* Brief
Your copy should match the entries exactly, with the pictures left out.

* Material shown
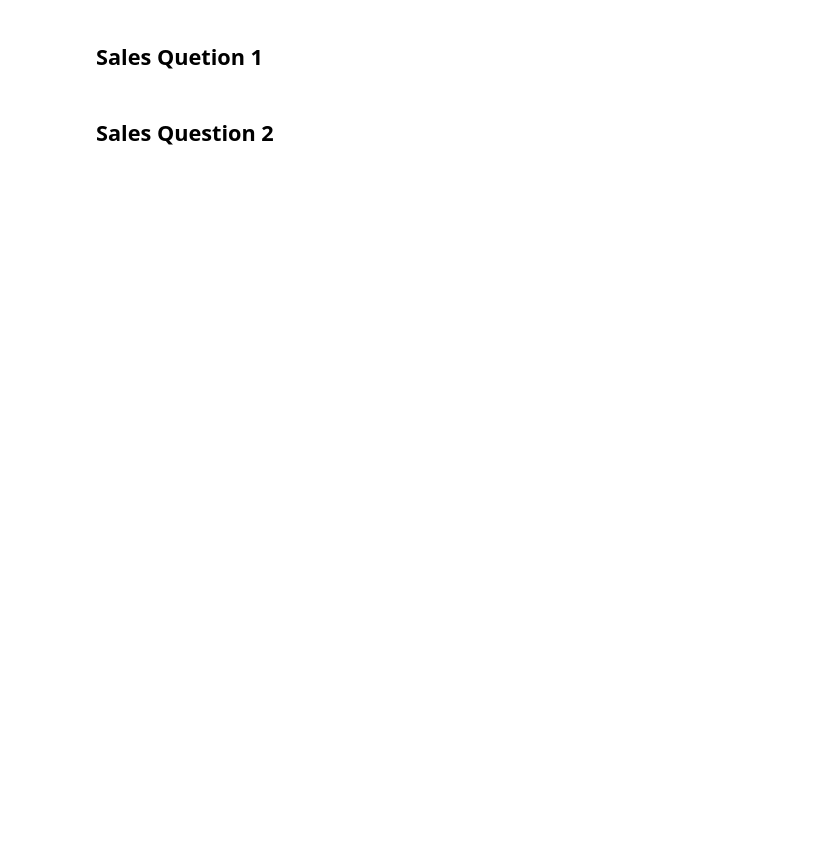
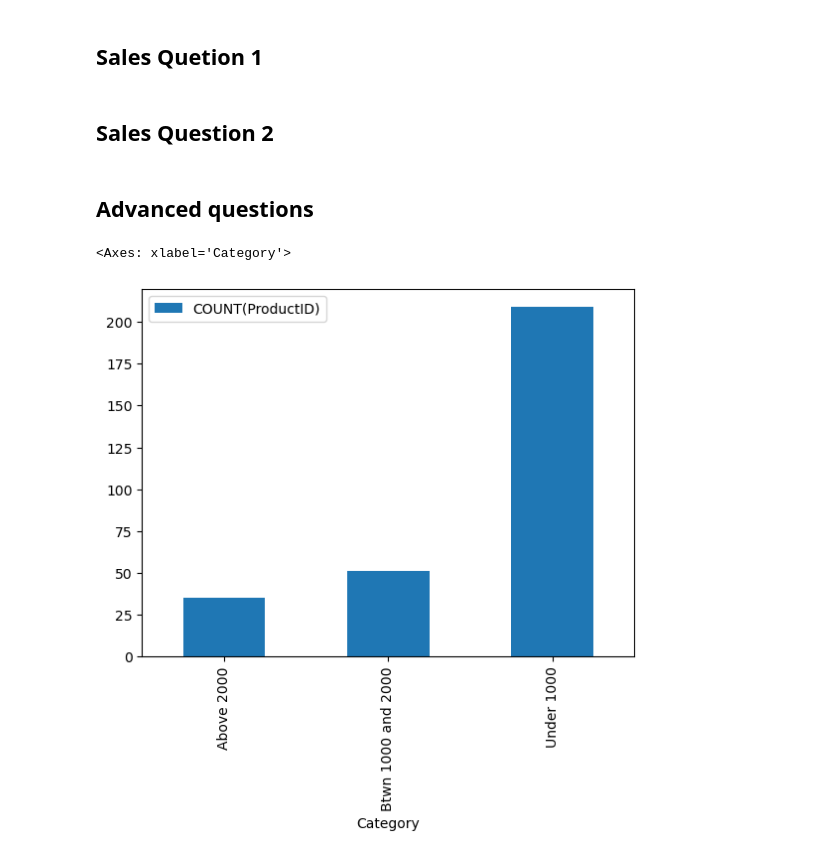
Before and after one commit to russellcha1/SQL-casestudy, a Jupyter notebook: SQL-casestudy.ipynb, the cells around one changed output. Saved outputs shown, nothing was run; the diff lists cells and outputs as text; code cells hidden in the pictures; blank space fills up the shorter version.

Commit message:
advanced task

```diff
--- a/SQL-casestudy.ipynb
+++ b/SQL-casestudy.ipynb
@@ -119,6 +121,24 @@ with sqlite3.connect('AdventureWorks.db') as conn:
     customers_df = pd.read_sql_query(query, conn)
 
 customers_df.to_excel('out/customers_for_month.xlsx', index=False)
+# %%
+query = '''
+SELECT
+    CASE
+        WHEN c.CompanyName != "" THEN 1
+        ELSE 0
+    END AS Company,
+    AVG(s.SubTotal),
+    COUNT(c.CustomerID)
+FROM Customer AS c
+JOIN SalesOrderHeader AS s
+    ON s.CustomerID = c.CustomerID
+GROUP BY Company
+'''
+with sqlite3.connect('AdventureWorks.db') as conn:
+    avg_order_company = pd.read_sql_query(query, conn)
+
+avg_order_company.to_excel('out/avg_order_company.xlsx', index=False)
 # %% [markdown]
 ## Sales Quetion 1
 # %%
@@ -149,3 +169,23 @@ with sqlite3.connect('AdventureWorks.db') as conn:
     sales_order_qty_df = pd.read_sql_query(query, conn)
 
 sales_order_qty_df.to_excel('out/Company_Qty.xlsx', index=False)
+# %% [markdown]
+## Advanced questions
+# %%
+query = '''
+SELECT COUNT(ProductID),
+CASE WHEN ListPrice < 1000 THEN 'Under 1000'
+WHEN ListPrice BETWEEN 1000 AND 2000 THEN 'Btwn 1000 and 2000'
+ELSE 'Above 2000'
+END AS Category
+FROM Product
+GROUP BY Category;
+'''
+
+with sqlite3.connect('AdventureWorks.db') as conn:
+    prod_category_count = pd.read_sql_query(query, conn)
+
+prod_category_count.plot(kind='bar', x= 'Category')
+# %% [output]
+<Axes: xlabel='Category'>
+[figure, added]
```
Also changed, not shown: parts of 5 cells of this notebook, 8 other files.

* Your response
Before and after one commit to russellcha1/SQL-casestudy, a Jupyter notebook: SQL-casestudy.ipynb, the cells around one changed output. Saved outputs shown, nothing was run; the diff lists cells and outputs as text; code cells hidden in the pictures; blank space fills up the shorter version.

Commit message:
advanced task

```diff
--- a/SQL-casestudy.ipynb
+++ b/SQL-casestudy.ipynb
@@ -119,6 +121,24 @@ with sqlite3.connect('AdventureWorks.db') as conn:
     customers_df = pd.read_sql_query(query, conn)
 
 customers_df.to_excel('out/customers_for_month.xlsx', index=False)
+# %%
+query = '''
+SELECT
+    CASE
+        WHEN c.CompanyName != "" THEN 1
+        ELSE 0
+    END AS Company,
+    AVG(s.SubTotal),
+    COUNT(c.CustomerID)
+FROM Customer AS c
+JOIN SalesOrderHeader AS s
+    ON s.CustomerID = c.CustomerID
+GROUP BY Company
+'''
+with sqlite3.connect('AdventureWorks.db') as conn:
+    avg_order_company = pd.read_sql_query(query, conn)
+
+avg_order_company.to_excel('out/avg_order_company.xlsx', index=False)
 # %% [markdown]
 ## Sales Quetion 1
 # %%
@@ -149,3 +169,23 @@ with sqlite3.connect('AdventureWorks.db') as conn:
     sales_order_qty_df = pd.read_sql_query(query, conn)
 
 sales_order_qty_df.to_excel('out/Company_Qty.xlsx', index=False)
+# %% [markdown]
+## Advanced questions
+# %%
+query = '''
+SELECT COUNT(ProductID),
+CASE WHEN ListPrice < 1000 THEN 'Under 1000'
+WHEN ListPrice BETWEEN 1000 AND 2000 THEN 'Btwn 1000 and 2000'
+ELSE 'Above 2000'
+END AS Category
+FROM Product
+GROUP BY Category;
+'''
+
+with sqlite3.connect('AdventureWorks.db') as conn:
+    prod_category_count = pd.read_sql_query(query, conn)
+
+prod_category_count.plot(kind='bar', x= 'Category')
+# %% [output]
+<Axes: xlabel='Category'>
+[figure, added]
```
Also changed, not shown: parts of 5 cells of this notebook, 8 other files.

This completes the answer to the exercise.